Microsoft makes plenty of money on what Microsoft does best: pushing it's OS (and Server & Office software) into a fairly captive market. It's recent restructuring of its SQL Server license fee structure suggests it's not have as easy a time in that market, however.
It wouldn't suprise me if in the future, MS takes a serious stab at a Linux or similar OS. It's dabbled in the past. But I think it would take something amazing to shift in the current market before MS takes considering their own distro seriously. They could do it, but they don't need to.
| 6:50 pm on Aug 1, 2001 (gmt 0)|
it would take something amazing to shift in the current market
Like a really unfavorable court remedy the the whole DOJ suit...
Even then, I don't think Linux is really their style. If they did an MS-nix, it would probably end up defeating the purpose of the whole Linux/open source idea by somehow only being reliably compatible with MS apps... meaning they'd have to write a whole bunch of MS-nix apps to go with it.
Are there any OS companies that really produce and promote more than one "family" of OSes? Apple does Mac desktop and Server OSes, MS does Winders, RedHat does Linux, etc. Nobody really does more than one... tho' OSX is scooting closer to the *nix realm.
| 6:58 pm on Aug 1, 2001 (gmt 0)|
> Nobody really does more than one.
Just a guess here, but IBM, which does the whole AS/### series, and OS/2, is also looking into (or already does...'fraid I don't keep to up to date on IBM stuff....) a distro of Linux. I suspect, that if they want it to run on their hardware, and not be strictly Intel-based, that they will roll their own version. 'course the other rumor I heard from a co-worker (you can value that as you wanna. ;)) is that they are partnering with SuSE to create their version of Linux. But again, I'm not up to date on IBM info, just trying to come up with an example. :)
| 1:48 am on Aug 3, 2001 (gmt 0)|
Well, IBM has all but flushed OS/2. It is available only as a server for specific functions (like PC/390 host).
I think I heard the linux crowd trumpet that they're selling linux now.
McSoft wouldn't dare get into anything "infected" with GNU. If they wanted to get further into the UNIX market, they'd just beef up their stranglehold in SCO.
On a related note, McSoft will not do anything but Intel (er.. x86) these days, either. They've successfully flushed the projects associated with the other cpu arches and now will have nothing to do with them.
Ironically, that fits the SCO paradigm. :-)
| 1:58 am on Aug 3, 2001 (gmt 0)|
Simple....because they cannot claim it as their own. Look at how they are treating Java platforms these days. Anything they release, they want to say that it is MS and only MS.
Plus it would be a money drain for them at this moment to work so hard to have their products accomodate it. Dell, one of the best comp. manf., has just dropped RedHat from it's line of personal computers because they just were not making a profit out of it.

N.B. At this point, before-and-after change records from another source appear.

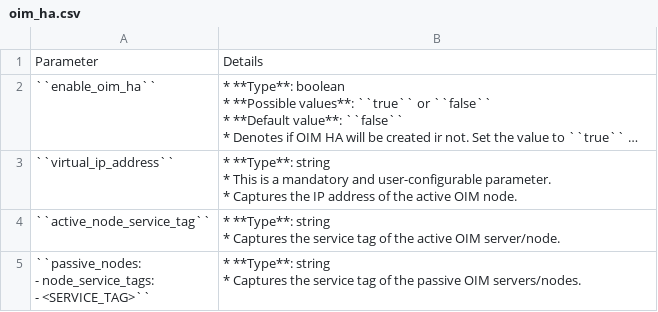
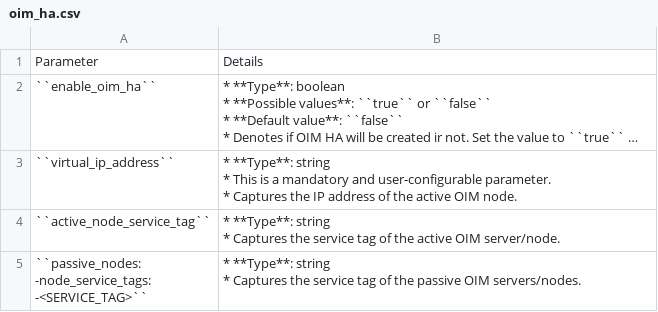
Before and after one commit to vasanthsathya/omnia, a CSV file: docs/source/Tables/oim_ha.csv, drawn as a sheet; long unchanged cells end in ….

```diff
--- a/docs/source/Tables/oim_ha.csv
+++ b/docs/source/Tables/oim_ha.csv
@@ -10,6 +10,5 @@
 * Captures the service tag of the active OIM server/node."
-"``passive_nodes:
-        - node_service_tags:
-            - <SERVICE_TAG>``
-","* **Type**: string
-* Captures the service tag of the passive OIM servers/nodes."
+"``passive_nodes:
+      -node_service_tags:
+         -<SERVICE_TAG>``","* **Type**: string
+* Captures the service tag of the passive OIM servers/nodes."
```
Also changed, not shown: 1 other file.
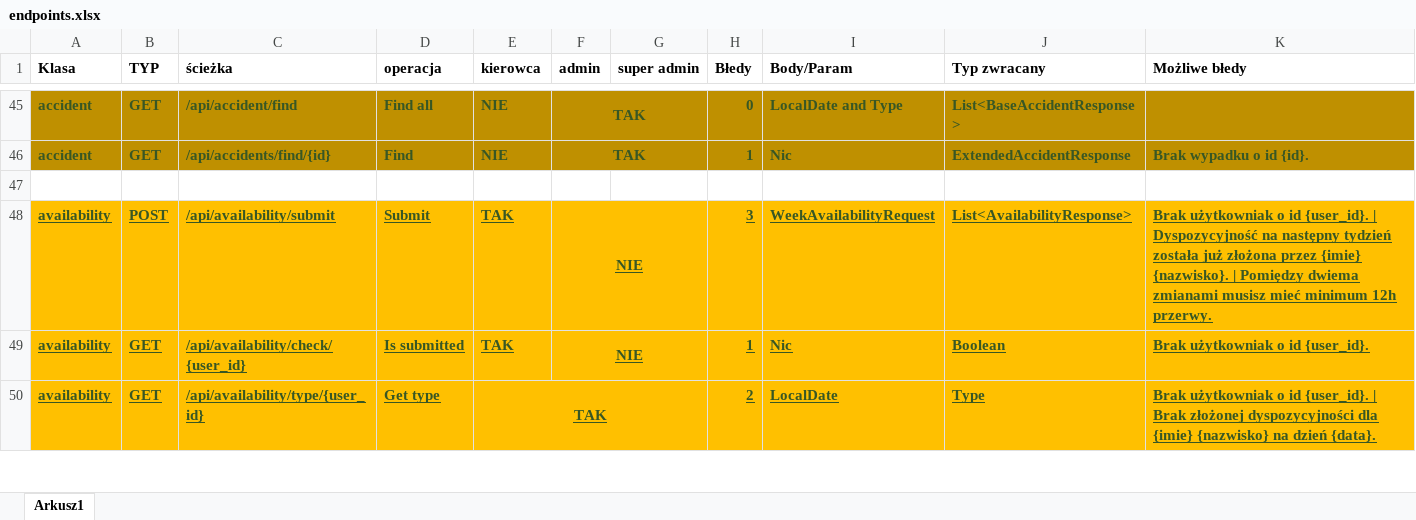
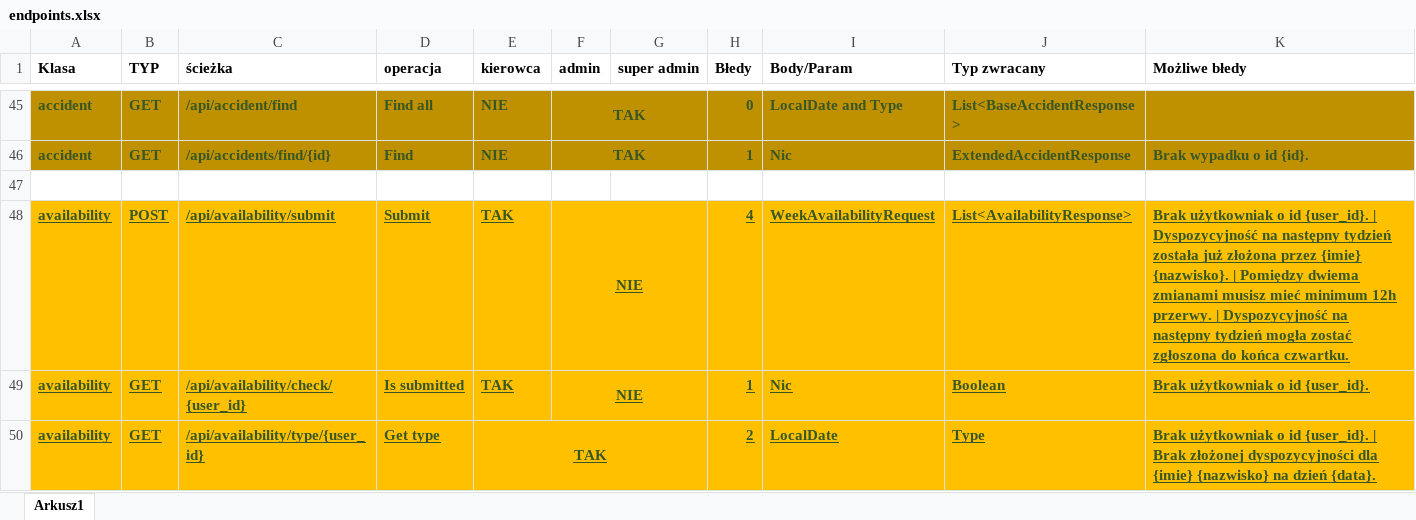
Before and after one commit to PiotrCiosmak/Automotive-partner-backend, an Excel workbook: docs/endpoints.xlsx, sheet Arkusz1, drawn as a sheet; only a part is shown, gaps mark what is left out; values as stored, in another font and other column widths than the file's, no borders; the diff names each change by its address in the sheet, - before the commit and + after, or states it on an @@ line.

```diff
--- a/docs/endpoints.xlsx (sheet Arkusz1)
+++ b/docs/endpoints.xlsx (sheet Arkusz1)
-H48 (Błedy): 3
+H48 (Błedy): 4
-K48 (Możliwe błedy): …12h przerwy.
+K48 (Możliwe błedy): …12h przerwy. | Dyspozycyjność na następny tydzień mogła zostać zgłoszona do końca czwartku.
```
Also changed, not shown: 9 other files.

Now, when you are talking server software, MS won't touch it because they have their own stuff to pump out.
When Linux gets to a much higher level than it is at this time for personal computing, MS will probably play with it some. At least somehow better equip their Office Suite to run without problems.
IMHO, they will do their best to make sure Linux does not grow. Will they do it? Who knows :o
| 8:04 am on Aug 7, 2001 (gmt 0)|
IMHO, they will do their best to make sure Linux does not grow. Will they do it? Who knows…
I certainly don't, but I'm not so sure MS do either at this stage. I think if they did go ahead with their own distro, the push would sway towards MS*nix-specific software for a set period, before the Windoze architecture begins to have cross-(MS)OS compatibility. That (compatibility) would continue to develop until it reaches a point where the MS*nix platform can be scrapped because all the apps work in the latest release of Windoze anyway.
That might be one way that MS does away with *nix platforms, but I doubt it.